October 13, 2016 Toronto

Young Ontarians being diagnosed for the first time with schizophrenia are not receiving adequate physician follow-up, according to a new study from the Institute for Clinical Evaluative Sciences (ICES).

The researchers identified all Ontario residents aged 14 to 35 years who received a first diagnosis of schizophrenia or schizoaffective disorder between 1999 and 2008. Of the 20,096 people with a first diagnosis of schizophrenia, approximately 40 per cent of them did not receive any physician follow-up within 30 days, and nearly 60 per cent did not receive follow-up by a psychiatrist.

Young Ontarians newly diagnosed with schizophrenia not getting timely careClick image to enlarge

“Receiving a first psychotic disorder diagnosis can be both scary and overwhelming for young people.

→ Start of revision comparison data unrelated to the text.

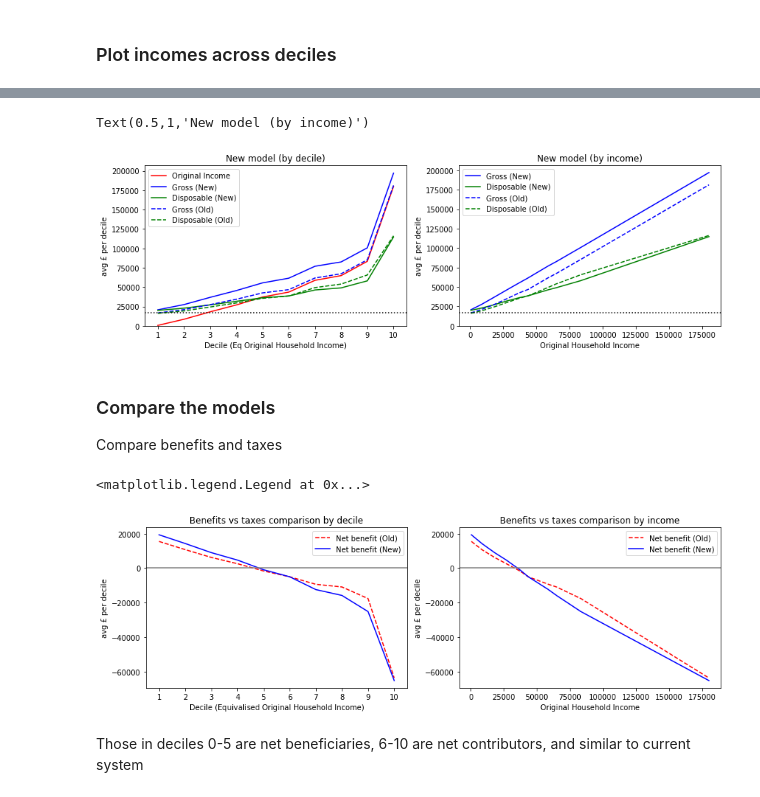
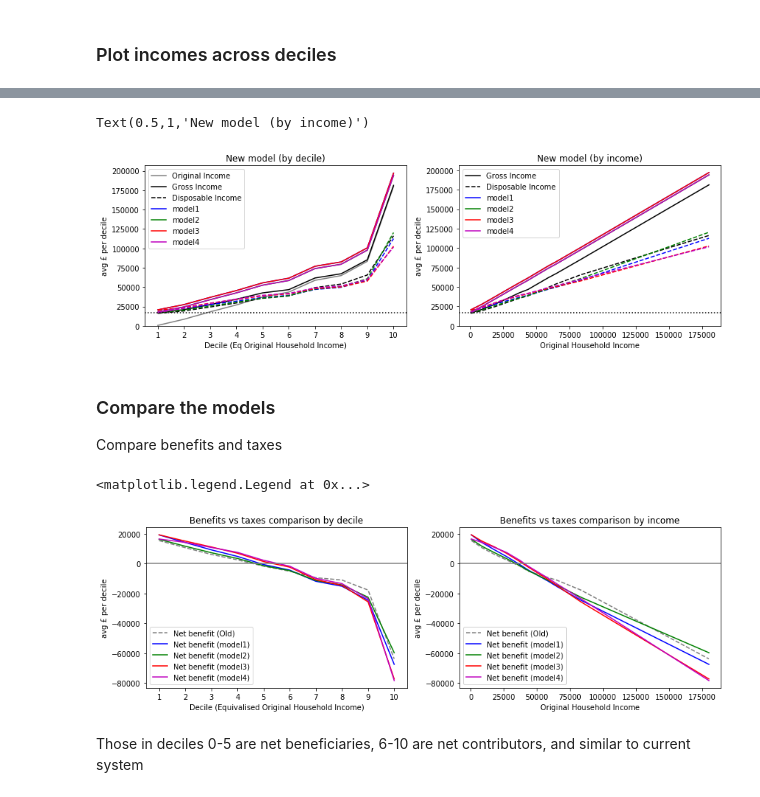
Before and after one commit to chrisnorth/ubi-pred, a Jupyter notebook: ubi-pred.ipynb, the cells around one changed output, grey strips where cells are left out. Drawn from its saved outputs; the diff is of its cells as text; code cells hidden in the pictures.

Commit message:
added more models

```diff
--- a/ubi-pred.ipynb
+++ b/ubi-pred.ipynb
@@ -1091,11 +1196,13 @@ Net National Income: £174bn [change £4bn]
 # %%
 plot.figure(figsize=(14,4))
 plot.subplot(1,2,1)
-plot.plot(decile,origIncome,'r-',label='Original Income')
-plot.plot(decile,grossNew,'b-',label='Gross (New)')
-plot.plot(decile,dispNew,'g-',label='Disposable (New)')
-plot.plot(decile,grossIncome,'b--',label='Gross (Old)')
-plot.plot(decile,dispIncome,'g--',label='Disposable (Old)')
+plot.plot(decile,origIncome,ls='-',c='gray',label='Original Income')
+plot.plot(decile,grossIncome,'k-',label='Gross Income')
+plot.plot(decile,dispIncome,'k--',label='Disposable Income')
+for mod in ubiModels:
+    m=ubiModels[mod]
+    plot.plot(decile,m['grossNew'],ls='-',color=m['color'],label=mod)
+    plot.plot(decile,m['dispNew'],ls='--',color=m['color'])
 plot.legend()
 plot.xlim(0.5,10.5)
 plot.xticks(np.arange(1,11))
@@ -1106,10 +1213,12 @@ plot.axhline(uniBen,c='k',ls=':')
 plot.title('New model (by decile)')
 
 plot.subplot(1,2,2)
-plot.plot(origIncome,grossNew,'b-',label='Gross (New)')
-plot.plot(origIncome,dispNew,'g-',label='Disposable (New)')
-plot.plot(origIncome,grossIncome,'b--',label='Gross (Old)')
-plot.plot(origIncome,dispIncome,'g--',label='Disposable (Old)')
+plot.plot(origIncome,grossIncome,'k-',label='Gross Income')
+plot.plot(origIncome,dispIncome,'k--',label='Disposable Income')
+for mod in ubiModels:
+    m=ubiModels[mod]
+    plot.plot(origIncome,m['grossNew'],ls='-',color=m['color'],label=mod)
+    plot.plot(origIncome,m['dispNew'],ls='--',color=m['color'])
 plot.legend()
 plot.xlabel('Original Household Income')
 plot.ylabel('avg £ per decile')
@@ -1118,34 +1227,38 @@ plot.axhline(uniBen,c='k',ls=':')
 plot.title('New model (by income)')
 # %% [output]
 Text(0.5,1,'New model (by income)')
-[figure, old version]
+[figure, new version]
 # %% [markdown]
 ### Compare the models
 Compare benefits and taxes
 # %%
 plot.figure(figsize=(14,4))
 plot.subplot(1,2,1)
 plot.title('Benefits vs taxes comparison by decile')
-plot.plot(decile,dirBen-dirTax,'r--',label='Net benefit (Old)')
-plot.plot(decile,dirBenNew-taxPaidNew,'b-',label='Net benefit (New)')
+plot.plot(decile,dirBen-dirTax,ls='--',c='gray',label='Net benefit (Old)')
+for mod in ubiModels:
+    m=ubiModels[mod]
+    plot.plot(decile,m['dirBenNew']-m['taxPaidNew'],c=m['color'],label='Net benefit ({})'.format(mod))
 plot.xlim(0.5,10.5)
 plot.xticks(np.arange(1,11))
 plot.xlabel(decLab)
 plot.ylabel('avg £ per decile')
 plot.axhline(0,c='gray')
 plot.legend()
 
 plot.subplot(1,2,2)
 plot.title('Benefits vs taxes comparison by income')
-plot.plot(origIncome,dirBen-dirTax,'r--',label='Net benefit (Old)')
-plot.plot(origIncome,dirBenNew-taxPaidNew,'b-',label='Net benefit (New)')
+plot.plot(origIncome,dirBen-dirTax,ls='--',c='gray',label='Net benefit (Old)')
+for mod in ubiModels:
+    m=ubiModels[mod]
+    plot.plot(origIncome,m['dirBenNew']-m['taxPaidNew'],c=m['color'],label='Net benefit ({})'.format(mod))
 plot.xlabel('Original Household Income')
 plot.ylabel('avg £ per decile')
 plot.axhline(0,c='gray')
 plot.legend()
 # %% [output]
 <matplotlib.legend.Legend at 0x...>
-[figure, old version]
+[figure, new version]
 # %% [markdown]
 Those in deciles 0-5 are net beneficiaries, 6-10 are net contributors, and similar to current system
 # %% [markdown]
```
Also changed, not shown: parts of 30 cells of this notebook, 2 other files.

Physician follow-up after the first diagnosis is crucial for giving young people the support they need to achieve good treatment outcomes. The lack of follow-up is of tremendous concern,” says Dr. Paul Kurdyak, co-author, ICES scientist and chief, division of general and health systems psychiatry, at CAMH.

The study was published today in the Canadian Journal of Psychiatry.

Current Ontario standards dictate that patients should ideally be followed-up by a mental health professional within 72 hours of the first identification of a psychotic disorder.

“Our findings suggest that many people do not have any physician contact within 30-days of the first diagnosis of schizophrenia, and patients without prior engagement with mental health services are at the highest risk,” says Dr. Kelly Anderson, lead author on the study, assistant professor in the Department of Epidemiology & Biostatistics at Western University and an epidemiologist at ICES Western.

The researchers also found:

  • Males had lower odds of receiving any physician follow-up.
  • The odds of psychiatrist follow-up decreased with increasing age and were lower for those living in rural areas.
  • Previous contact with a psychiatrist or a general practitioner for a mental health reason was strongly associated with higher odds of receiving follow-up.

“We need information on the reasons behind this lack of physician follow-up to inform strategies aimed at improving engagement with services during the early stages of psychosis,” adds Anderson.

“Factors associated with timely physician follow-up after a first diagnosis of psychotic disorder” was published today in the Canadian Journal of Psychiatry.

Author block: Kelly K. Anderson and Paul Kurdyak.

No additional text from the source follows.